----- DATA FOR THIS TASK

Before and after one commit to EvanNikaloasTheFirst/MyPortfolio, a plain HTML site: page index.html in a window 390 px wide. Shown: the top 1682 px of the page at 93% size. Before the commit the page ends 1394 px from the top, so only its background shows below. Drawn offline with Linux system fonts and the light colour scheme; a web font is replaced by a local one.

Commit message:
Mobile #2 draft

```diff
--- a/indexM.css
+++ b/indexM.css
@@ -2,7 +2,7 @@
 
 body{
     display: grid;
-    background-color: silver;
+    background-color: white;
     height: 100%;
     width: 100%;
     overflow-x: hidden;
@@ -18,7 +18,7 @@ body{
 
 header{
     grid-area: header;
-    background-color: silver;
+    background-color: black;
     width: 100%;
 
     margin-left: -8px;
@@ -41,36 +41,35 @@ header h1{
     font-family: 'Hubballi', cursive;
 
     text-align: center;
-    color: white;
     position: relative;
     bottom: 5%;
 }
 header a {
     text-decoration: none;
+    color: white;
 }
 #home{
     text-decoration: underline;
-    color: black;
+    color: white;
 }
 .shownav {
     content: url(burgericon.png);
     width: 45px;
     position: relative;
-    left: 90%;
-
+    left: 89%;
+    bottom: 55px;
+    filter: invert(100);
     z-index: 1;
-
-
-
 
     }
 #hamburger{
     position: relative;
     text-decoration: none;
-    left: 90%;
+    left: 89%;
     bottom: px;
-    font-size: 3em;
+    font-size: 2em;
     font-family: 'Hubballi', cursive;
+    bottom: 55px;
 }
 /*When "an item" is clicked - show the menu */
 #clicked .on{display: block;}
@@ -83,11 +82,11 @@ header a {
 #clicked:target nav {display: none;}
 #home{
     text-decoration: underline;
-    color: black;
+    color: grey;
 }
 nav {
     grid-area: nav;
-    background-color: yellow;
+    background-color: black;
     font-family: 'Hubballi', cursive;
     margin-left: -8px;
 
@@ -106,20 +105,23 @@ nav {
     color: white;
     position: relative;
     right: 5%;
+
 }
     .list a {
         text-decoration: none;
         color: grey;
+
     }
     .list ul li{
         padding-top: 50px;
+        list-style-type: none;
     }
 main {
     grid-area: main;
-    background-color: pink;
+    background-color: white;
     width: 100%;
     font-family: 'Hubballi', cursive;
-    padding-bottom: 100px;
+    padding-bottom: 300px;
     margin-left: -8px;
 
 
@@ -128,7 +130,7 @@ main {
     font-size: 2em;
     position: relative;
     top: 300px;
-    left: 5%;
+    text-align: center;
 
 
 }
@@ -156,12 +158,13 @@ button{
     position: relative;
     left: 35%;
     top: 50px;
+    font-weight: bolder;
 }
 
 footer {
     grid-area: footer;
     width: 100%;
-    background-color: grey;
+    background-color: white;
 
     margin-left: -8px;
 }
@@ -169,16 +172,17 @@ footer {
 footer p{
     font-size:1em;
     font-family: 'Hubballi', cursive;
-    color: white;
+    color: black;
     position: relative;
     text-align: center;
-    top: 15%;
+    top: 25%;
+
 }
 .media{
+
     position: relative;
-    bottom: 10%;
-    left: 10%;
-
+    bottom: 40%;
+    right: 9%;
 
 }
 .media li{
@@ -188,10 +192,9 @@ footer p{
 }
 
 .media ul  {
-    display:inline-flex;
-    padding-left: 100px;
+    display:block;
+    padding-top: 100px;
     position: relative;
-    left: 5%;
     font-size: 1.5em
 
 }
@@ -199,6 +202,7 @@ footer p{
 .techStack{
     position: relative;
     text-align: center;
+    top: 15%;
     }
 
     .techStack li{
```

----------

WHAT NEEDS TO BE DONE:
Which lines above include the string "bottom"? Show them.

RESPONSE TO THIS TASK:
     bottom: 5%;
+    bottom: 55px;
     bottom: px;
+    bottom: 55px;
-    padding-bottom: 100px;
+    padding-bottom: 300px;
-    bottom: 10%;
+    bottom: 40%;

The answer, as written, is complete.